Labels are a very interesting thing.

Sociologically, it is recognized that inherently, human beings are apt to want to name, or label, everything in their experiences. Not just items, but feelings and interactions, hence the social aspect of human nature. There is a whole theory within deviance called labeling theory (basically, if you label a kid deviant, they will live up to that moniker because they will feel confined to the label thrust upon them and the expectations that go with such a label, roughly) and theory in and of itself is a kind of labeling to understand the processes by which people (sociologically) interact with and experience and create the cultures they encounter.

This goes a step further within sexuality/gender studies and into queer theory, where the ability to ascribe a label to oneself and thereby define one’s own existence (i.e., pronoun usage, sexual identification, gender identification, etc.) is a key component of the creation of the self in both individual and social spheres. We are who and what we say we are, regardless of the confines of the structures set upon us by the greater social institutions at play in our lives, and the ability to label ourselves thusly gives us a sense of agency and power in our own lives, helping to establish the routines and rituals and relationships we form in accordance with (or in direct opposition to) the ideals and standards of the cultures we participate in. And more, we choose to define these self-identified labels as we see fit, despite the potentialities of differing interpretations by outsiders.

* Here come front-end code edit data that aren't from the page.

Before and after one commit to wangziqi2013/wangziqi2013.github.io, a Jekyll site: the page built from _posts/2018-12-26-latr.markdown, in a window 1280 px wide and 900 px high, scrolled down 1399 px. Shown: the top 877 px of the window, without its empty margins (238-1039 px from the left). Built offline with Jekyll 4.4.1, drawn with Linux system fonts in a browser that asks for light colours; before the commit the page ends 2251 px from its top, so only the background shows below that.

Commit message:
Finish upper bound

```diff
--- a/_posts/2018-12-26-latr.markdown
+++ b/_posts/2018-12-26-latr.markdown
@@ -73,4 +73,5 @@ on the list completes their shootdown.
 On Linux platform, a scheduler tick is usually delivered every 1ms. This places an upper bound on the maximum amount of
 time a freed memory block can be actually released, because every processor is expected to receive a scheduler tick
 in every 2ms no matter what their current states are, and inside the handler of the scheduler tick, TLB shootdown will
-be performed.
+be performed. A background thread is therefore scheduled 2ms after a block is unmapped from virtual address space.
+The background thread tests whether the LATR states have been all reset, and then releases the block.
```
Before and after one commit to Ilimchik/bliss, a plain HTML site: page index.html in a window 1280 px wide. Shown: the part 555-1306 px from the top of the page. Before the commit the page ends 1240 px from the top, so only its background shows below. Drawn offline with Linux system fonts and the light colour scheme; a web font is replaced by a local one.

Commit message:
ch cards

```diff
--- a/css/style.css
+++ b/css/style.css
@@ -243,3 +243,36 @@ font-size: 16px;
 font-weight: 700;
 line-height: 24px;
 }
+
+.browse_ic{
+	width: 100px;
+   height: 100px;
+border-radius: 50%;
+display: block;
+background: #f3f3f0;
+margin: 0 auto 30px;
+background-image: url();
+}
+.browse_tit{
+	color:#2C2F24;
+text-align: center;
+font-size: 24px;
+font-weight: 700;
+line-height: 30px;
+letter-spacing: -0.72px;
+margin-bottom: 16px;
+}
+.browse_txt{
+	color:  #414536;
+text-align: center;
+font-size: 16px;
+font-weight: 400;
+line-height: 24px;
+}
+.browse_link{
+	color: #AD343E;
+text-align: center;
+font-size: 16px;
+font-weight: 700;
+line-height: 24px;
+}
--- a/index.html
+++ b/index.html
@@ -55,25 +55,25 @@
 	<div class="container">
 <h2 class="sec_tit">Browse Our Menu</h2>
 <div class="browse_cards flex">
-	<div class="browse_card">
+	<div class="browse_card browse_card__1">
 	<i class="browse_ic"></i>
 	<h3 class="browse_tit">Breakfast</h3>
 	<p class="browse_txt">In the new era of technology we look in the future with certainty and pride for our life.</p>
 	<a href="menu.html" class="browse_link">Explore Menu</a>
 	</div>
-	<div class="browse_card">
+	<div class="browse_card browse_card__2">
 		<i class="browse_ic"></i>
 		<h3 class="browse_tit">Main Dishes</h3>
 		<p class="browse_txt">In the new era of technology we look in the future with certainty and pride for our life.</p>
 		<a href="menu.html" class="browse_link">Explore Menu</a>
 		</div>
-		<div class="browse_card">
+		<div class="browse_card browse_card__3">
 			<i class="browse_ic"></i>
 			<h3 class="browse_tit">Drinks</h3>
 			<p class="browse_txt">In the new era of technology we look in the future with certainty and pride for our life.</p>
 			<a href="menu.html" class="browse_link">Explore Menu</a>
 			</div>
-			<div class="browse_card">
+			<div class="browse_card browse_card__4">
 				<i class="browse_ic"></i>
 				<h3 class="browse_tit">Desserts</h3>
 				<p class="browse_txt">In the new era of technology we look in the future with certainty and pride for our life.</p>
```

Which is the beauty of one of the core sociological theories, symbolic interactionism — everything in our lives, our social existences, only has meaning because we ascribe it meaning. A door is a door because we say it is, and it’s a tacit social contract via communication that we, members of a culture, understand WTF a door is and what it’s purposes and activities are. However, in another culture, a door may not exist in the way we know it, or it may be wildly variant from what we accept to be “fact” — with neither interpretation being wrong, just different due to the cultural standards from which each separate meaning came into its social consciousness. In this way, language is one giant social construct, and it is fluid and malleable and changes with each and every iteration of a generation within a society. I mean, emojis are basically the new hieroglyphics and there is some real, valid beauty in that.

In every aspect of our daily lives, we make the world we live in, and we give meaning to the things we do and say and the ways we act and interpret both ourselves and others. Within the confines of what we think we know and the cultures we grew up in, we have the ability to define ourselves as we see fit (even if just quietly within our own minds) and to give meaning to what we choose and remove meaning from that which does not fit or serve us.

All of that is to say, sometimes we have to make the things we want to see in the world, even if it’s just a article of clothing. And no matter how you adorn that clothing, or let it adorn you — a sweatshirt is a sweatshirt and a t-shirt is a t-shirt, no matter what you do with it or call it or let it symbolize or whatever, because socially, it will always be interpreted as those things, no matter what you personally define it as.

You do, however, get to choose what that means to you, regardless of what society may want to make of it.

Black “I heart Dayton hearts me” hoodie: SlimxDüde
Black PBR Mini Truck Scene t-shirt: Low Label
Black cotton yoga leggings (in tall!): Old Navy
Unicorn sherpa socks: TJ Maxx
Black suede classic clogs: Birkenstock